The infancy narrative also makes numerous links to the passion narrative at the end of Matthew’s Gospel. The title, “King of the Jews,” for instance, which was bestowed upon Herod by the Romans when they appointed him monarch in 39 b.c.e. appears in Matthew’s gospel only in reference to Jesus’ birth and to his crucifixion. The Gentile magi, who were Mesopotamian religious leaders, learn of the birth of the “King of the Jews” by observing a rising star, an unusual natural phenomenon. At Jesus’ death, the Gentile Roman executioners see another unusual natural event, an earthquake, and conclude that the crucified “King of the Jews” is God’s Son. In Jerusalem, the magi encounter a ruler (Herod), and the chief priests and cribes; at the end of the Gospel Jesus in Jerusalem will encounter a ruler (Pontius Pilate), the chief priests, and scribes.
The magi eventually find Jesus in “the house”. This shows that Matthew understands Joseph and Mary originally to have been residents of Bethlehem, not Nazareth. Joseph, descendant of David, resides in a house there. The magi offer gifts of tribute: gold, frankincense, and myrrh, all of which have funereal overtones. They are items that can be used at the burial of a king.
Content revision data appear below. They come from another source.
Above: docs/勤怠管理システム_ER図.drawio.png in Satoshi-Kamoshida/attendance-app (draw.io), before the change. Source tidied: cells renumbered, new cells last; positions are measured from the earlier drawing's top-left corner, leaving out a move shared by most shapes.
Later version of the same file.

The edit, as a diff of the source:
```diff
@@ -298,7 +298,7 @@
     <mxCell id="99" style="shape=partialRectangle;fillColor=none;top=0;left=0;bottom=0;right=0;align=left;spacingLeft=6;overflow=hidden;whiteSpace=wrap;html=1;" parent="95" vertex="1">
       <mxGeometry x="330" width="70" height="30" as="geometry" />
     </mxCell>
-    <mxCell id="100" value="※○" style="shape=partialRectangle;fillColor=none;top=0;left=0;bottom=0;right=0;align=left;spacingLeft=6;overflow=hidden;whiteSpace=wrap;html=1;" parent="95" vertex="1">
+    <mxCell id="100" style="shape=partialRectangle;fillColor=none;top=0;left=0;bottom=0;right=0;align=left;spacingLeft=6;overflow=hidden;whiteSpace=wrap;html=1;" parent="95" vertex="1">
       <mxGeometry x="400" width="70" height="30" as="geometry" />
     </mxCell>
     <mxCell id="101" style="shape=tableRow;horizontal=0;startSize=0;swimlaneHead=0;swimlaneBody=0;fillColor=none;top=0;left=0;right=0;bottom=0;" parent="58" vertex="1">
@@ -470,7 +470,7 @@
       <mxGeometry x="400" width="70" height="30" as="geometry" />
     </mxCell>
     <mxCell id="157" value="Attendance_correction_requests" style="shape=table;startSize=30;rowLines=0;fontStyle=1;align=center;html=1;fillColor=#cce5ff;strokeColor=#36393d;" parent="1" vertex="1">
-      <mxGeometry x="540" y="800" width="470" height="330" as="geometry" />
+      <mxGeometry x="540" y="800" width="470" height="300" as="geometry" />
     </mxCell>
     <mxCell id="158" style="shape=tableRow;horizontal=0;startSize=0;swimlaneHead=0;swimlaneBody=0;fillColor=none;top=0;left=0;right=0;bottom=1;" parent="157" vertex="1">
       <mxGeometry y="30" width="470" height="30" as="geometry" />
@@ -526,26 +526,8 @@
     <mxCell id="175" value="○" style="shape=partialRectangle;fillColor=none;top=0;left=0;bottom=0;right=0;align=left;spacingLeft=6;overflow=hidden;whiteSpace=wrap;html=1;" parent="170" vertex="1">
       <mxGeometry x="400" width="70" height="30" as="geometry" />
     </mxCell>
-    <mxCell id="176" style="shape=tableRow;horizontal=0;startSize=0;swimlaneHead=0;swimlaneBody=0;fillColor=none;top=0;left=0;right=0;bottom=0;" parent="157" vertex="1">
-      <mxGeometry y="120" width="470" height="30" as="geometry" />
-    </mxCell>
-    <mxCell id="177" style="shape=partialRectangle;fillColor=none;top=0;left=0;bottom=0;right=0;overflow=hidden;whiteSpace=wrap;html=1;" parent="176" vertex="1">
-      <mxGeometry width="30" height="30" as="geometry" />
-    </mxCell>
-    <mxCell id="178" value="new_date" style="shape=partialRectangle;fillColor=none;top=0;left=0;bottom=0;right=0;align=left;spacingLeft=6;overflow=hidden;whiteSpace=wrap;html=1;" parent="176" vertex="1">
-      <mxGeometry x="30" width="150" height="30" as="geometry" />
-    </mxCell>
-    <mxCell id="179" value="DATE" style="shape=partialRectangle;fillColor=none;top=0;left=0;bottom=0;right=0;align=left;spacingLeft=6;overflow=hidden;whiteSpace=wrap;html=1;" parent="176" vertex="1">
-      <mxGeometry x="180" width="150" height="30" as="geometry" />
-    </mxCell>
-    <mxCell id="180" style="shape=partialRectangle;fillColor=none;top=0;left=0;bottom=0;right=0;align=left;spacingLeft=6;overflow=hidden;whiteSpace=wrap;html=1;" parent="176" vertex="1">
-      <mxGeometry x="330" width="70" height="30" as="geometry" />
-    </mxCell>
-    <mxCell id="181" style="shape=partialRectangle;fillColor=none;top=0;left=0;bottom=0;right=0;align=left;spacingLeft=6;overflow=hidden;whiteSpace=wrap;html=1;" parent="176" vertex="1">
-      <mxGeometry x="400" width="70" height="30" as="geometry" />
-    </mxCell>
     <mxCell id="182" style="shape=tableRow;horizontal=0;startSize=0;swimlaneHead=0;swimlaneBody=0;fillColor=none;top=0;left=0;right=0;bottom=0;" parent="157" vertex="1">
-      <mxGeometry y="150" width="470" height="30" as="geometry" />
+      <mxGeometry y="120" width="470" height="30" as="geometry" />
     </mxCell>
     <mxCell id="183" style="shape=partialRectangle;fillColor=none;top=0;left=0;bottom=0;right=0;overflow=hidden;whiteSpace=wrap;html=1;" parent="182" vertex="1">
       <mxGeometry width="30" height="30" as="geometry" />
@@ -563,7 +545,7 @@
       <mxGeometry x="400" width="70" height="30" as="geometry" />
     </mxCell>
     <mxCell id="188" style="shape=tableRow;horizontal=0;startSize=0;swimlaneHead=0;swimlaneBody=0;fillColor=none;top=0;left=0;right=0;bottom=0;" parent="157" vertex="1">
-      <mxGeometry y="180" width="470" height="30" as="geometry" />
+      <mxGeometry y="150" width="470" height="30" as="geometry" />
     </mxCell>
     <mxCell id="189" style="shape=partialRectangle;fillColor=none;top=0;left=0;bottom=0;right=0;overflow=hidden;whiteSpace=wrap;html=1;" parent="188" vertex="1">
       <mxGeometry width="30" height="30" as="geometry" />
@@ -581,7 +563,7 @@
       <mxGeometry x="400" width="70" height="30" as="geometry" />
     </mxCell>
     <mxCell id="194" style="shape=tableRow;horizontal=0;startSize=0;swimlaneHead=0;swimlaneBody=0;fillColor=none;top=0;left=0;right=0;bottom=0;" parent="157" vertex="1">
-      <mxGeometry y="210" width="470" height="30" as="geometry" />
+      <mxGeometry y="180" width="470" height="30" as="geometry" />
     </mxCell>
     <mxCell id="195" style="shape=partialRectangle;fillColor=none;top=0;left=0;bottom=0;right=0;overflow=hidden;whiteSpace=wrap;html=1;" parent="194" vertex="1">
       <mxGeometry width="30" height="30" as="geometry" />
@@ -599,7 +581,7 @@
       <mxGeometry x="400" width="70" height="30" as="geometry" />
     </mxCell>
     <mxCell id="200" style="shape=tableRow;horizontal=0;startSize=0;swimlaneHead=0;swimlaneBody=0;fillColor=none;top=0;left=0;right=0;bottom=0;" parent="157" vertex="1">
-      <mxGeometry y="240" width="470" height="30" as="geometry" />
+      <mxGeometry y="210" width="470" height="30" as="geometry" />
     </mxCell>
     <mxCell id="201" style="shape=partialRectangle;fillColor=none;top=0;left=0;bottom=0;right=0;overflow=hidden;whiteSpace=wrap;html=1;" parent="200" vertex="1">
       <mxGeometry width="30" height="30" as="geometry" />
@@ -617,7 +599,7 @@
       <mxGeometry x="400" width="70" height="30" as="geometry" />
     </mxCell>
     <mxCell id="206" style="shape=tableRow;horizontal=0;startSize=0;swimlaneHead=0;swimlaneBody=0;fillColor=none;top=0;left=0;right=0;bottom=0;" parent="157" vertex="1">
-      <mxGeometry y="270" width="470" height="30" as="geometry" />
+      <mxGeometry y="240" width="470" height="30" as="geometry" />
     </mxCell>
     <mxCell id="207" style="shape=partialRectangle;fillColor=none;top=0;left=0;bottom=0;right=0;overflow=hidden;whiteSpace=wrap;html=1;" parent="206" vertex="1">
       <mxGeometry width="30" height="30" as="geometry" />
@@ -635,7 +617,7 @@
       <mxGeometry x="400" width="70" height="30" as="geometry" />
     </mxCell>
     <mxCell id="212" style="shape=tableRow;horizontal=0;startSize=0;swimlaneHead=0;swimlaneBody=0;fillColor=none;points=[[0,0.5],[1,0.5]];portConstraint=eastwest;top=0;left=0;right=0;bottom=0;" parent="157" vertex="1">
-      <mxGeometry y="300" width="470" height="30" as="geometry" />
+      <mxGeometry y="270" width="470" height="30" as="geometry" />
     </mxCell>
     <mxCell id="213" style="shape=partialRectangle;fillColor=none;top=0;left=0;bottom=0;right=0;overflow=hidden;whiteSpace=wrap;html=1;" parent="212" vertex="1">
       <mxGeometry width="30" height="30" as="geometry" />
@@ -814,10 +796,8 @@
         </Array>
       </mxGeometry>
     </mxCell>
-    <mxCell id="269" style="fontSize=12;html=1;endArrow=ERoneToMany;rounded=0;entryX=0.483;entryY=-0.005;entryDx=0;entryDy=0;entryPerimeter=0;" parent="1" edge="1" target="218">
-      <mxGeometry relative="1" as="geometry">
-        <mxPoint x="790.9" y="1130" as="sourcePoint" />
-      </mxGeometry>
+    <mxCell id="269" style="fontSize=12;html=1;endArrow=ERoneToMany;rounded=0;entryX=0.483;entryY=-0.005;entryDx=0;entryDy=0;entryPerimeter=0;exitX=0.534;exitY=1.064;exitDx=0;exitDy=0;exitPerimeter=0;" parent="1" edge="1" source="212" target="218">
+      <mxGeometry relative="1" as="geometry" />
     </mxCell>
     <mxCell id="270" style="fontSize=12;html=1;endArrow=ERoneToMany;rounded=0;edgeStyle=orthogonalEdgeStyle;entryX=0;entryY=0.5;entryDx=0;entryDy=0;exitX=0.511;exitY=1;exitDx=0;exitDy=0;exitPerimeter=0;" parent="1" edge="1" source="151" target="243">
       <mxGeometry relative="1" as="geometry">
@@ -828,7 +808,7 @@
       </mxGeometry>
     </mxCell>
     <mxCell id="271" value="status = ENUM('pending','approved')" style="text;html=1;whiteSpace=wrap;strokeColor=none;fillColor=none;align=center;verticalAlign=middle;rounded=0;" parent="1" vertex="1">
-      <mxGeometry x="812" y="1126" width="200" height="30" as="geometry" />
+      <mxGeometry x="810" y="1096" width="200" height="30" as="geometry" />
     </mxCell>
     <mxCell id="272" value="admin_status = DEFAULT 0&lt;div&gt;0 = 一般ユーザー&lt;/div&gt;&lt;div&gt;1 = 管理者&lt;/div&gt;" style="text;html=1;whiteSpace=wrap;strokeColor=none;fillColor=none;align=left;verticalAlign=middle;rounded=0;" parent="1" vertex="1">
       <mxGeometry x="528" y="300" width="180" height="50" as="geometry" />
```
In this episode, then, Matthew conveys that the significance of the child who has been born will become clear at the time of his death. That death will be important for the Gentile nations as well as for Israel.
The flight from Herod’s wrath down to Egypt recalls the story from the Book of Genesis of Joseph’s narrow escape from the murderous designs of most of his brothers. Jesus’ return from up “out of Egypt” recalls Moses leading Israel back again. Like his namesake in the book of Genesis, Joseph continues to benefit from divine guidance given in his dreams. Herod’s command to slay all male children under two years of age parallels the commands of Pharaoh to kill all newborn Hebrew males in Exodus chapter 1.
All this adds to the impression that Matthew’s story of Jesus is meant to embody and recapitulate Israel’s history. Joseph decides not to return home to Bethlehem, fearing Herod’s son Archelaus, but instead settles in Galilee.